Meanwhile, we continue to struggle with multiple issues to keep the Health Fund sustainable. We are currently stable with 17 months of reserves. These reserves are critical. We are a self-insured plan. CIGNA administers the claims but our Fund pays them on a dollar-to-dollar basis. Guide lines for self-insured plans recommend a minimum of 12 months of reserves to protect the Funds from various cost overruns. Actuarial projections show a gradual decline in reserves in the next few years and steps must be taken to keep the funding at an adequate level.
There are a number of factors which could affect our ability to maintain our current stability. The first, and most critical, is the excessive cost of health care in the United States. Unlike the rest of the developed world, our system is primarily a fee-for-service arrangement with no accountability for outcomes. All group health plans struggle with high claims. Our Fund’s costs are further impacted by extremely high out-of-network usage, particularly in musculoskeletal claims.
The Affordable Care Act brings its own set of cost drivers, such as the elimination of annual and lifetime limits on claims and the requirement for funds to pay certain per capita fees, which are costing us nearly a half million dollars in the current plan year (June 1, 2014 - May 31, 2015). In the near future, we will also be required to pay for all preventative services as well as for experimental treatments.
Another significant cost driver has been our Self-Pay After COBRA (SPAC) benefit, which has allowed Fund participants with at least ten (10) years of pension credit to remain on the Equity-League plan once COBRA ran out by paying a designated premium. Now that the Affordable Care Act has eliminated pre-existing conditions as a basis for denial of coverage, the SPAC benefit has been modified and will only be available to those who meet certain new criteria. The FAQs on this can be found at equityleague.org.
The trustees have a federally mandated fiduciary duty to manage employer contributions to provide benefits for as many working members as possible. Despite the challenges described previously, it is our goal to maintain the current benefits for those who achieve eligibility under our contracts.
Previous annual reports, which have been published in Equity News, have detailed the many initiatives that the Trustees have taken to contain costs. We will continue to work with the fund’s professional advisors to analyze data with an eye toward maintaining stability.

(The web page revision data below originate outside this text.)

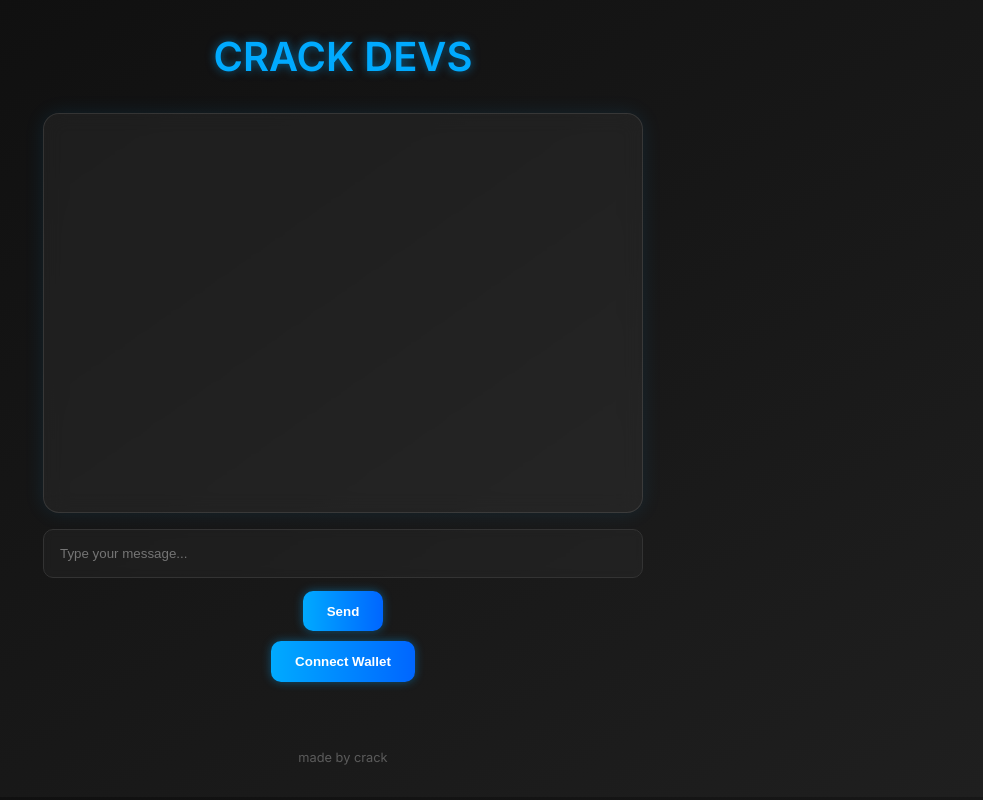
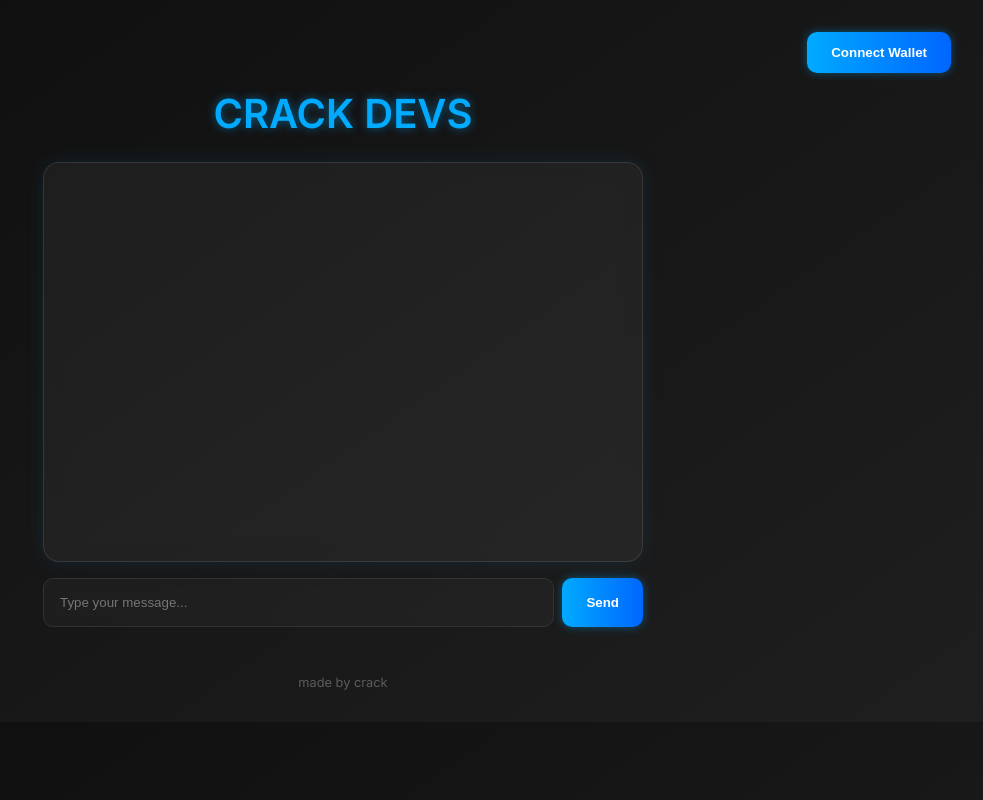
Before and after one commit to Krusherk/monchat, a plain HTML site: page index.html in a window 1280 px wide. Shown: the whole page, without its empty margins (297-1280 px from the left). Drawn offline with Linux system fonts and the light colour scheme.

Commit message:
Update index.html

```diff
--- a/index.html
+++ b/index.html
@@ -26,11 +26,16 @@
     }
 
     h1 {
-      margin-bottom: 2rem;
+      margin-bottom: 1.5rem;
       font-size: 2.5rem;
       color: #00aaff;
       text-shadow: 0 0 10px rgba(0, 170, 255, 0.5);
       animation: fadeInDown 1s ease-in-out;
+    }
+
+    #connectWallet {
+      align-self: flex-end;
+      margin-bottom: 1rem;
     }
 
     #chat {
@@ -49,9 +54,33 @@
       animation: fadeInUp 1.2s ease;
     }
 
-    #messageInput {
+    #chat div {
+      animation: fadeInBubble 0.4s ease;
+    }
+
+    #chat div > div {
+      margin-left: 0.2rem;
+    }
+
+    #chat p {
+      background: #111;
+      padding: 0.7rem 1rem;
+      border-radius: 12px;
+      margin-bottom: 0.5rem;
+      width: fit-content;
+      max-width: 80%;
+      word-wrap: break-word;
+    }
+
+    .inputRow {
+      display: flex;
       width: 100%;
       max-width: 600px;
+      gap: 0.5rem;
+    }
+
+    #messageInput {
+      flex: 1;
       padding: 1rem;
       border-radius: 10px;
       border: 1px solid #333;
@@ -59,7 +88,6 @@
       backdrop-filter: blur(4px);
       color: white;
       outline: none;
-      margin-bottom: 0.5rem;
       transition: border 0.3s ease;
     }
 
@@ -75,7 +103,6 @@
       color: white;
       font-weight: bold;
       cursor: pointer;
-      margin: 0.3rem;
       box-shadow: 0 0 10px rgba(0, 170, 255, 0.4);
       transition: transform 0.2s ease, box-shadow 0.2s ease;
     }
@@ -93,21 +120,10 @@
     }
 
     footer {
-      margin-top: 3rem;
+      margin-top: 2rem;
       font-size: 0.8rem;
       color: #777;
       opacity: 0.7;
-    }
-
-    #chat p {
-      background: #111;
-      padding: 0.7rem 1rem;
-      border-radius: 12px;
-      margin-bottom: 0.5rem;
-      width: fit-content;
-      max-width: 80%;
-      animation: fadeInBubble 0.4s ease;
-      word-wrap: break-word;
     }
 
     @keyframes fadeInBubble {
@@ -151,14 +167,16 @@
 </head>
 <body>
 
+  <button id="connectWallet">Connect Wallet</button>
   <h1>CRACK DEVS</h1>
 
   <div id="chat"></div>
 
-  <input type="text" id="messageInput" placeholder="Type your message..." />
-  <button id="sendMessage">Send</button>
+  <div class="inputRow">
+    <input type="text" id="messageInput" placeholder="Type your message..." />
+    <button id="sendMessage">Send</button>
+  </div>
 
-  <button id="connectWallet">Connect Wallet</button>
   <div id="walletInfo"></div>
 
   <footer>made by crack</footer>
```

We remind the Council that the Equity-appointed Union Trustees comprise one half of the Equity-League Board of Trustees. There are also Employer Trustees who are appointed by The Broadway League. We are jointly committed to providing quality benefits.
On behalf of the Equity Trustees: Nick Wyman, Ira Mont, Doug Carfrae, Brian Meyers Cooper, Thomas Joyce, Francis Jue, Mark Zimmerman, Mary McColl and Steve DiPaola, I submit this annual report.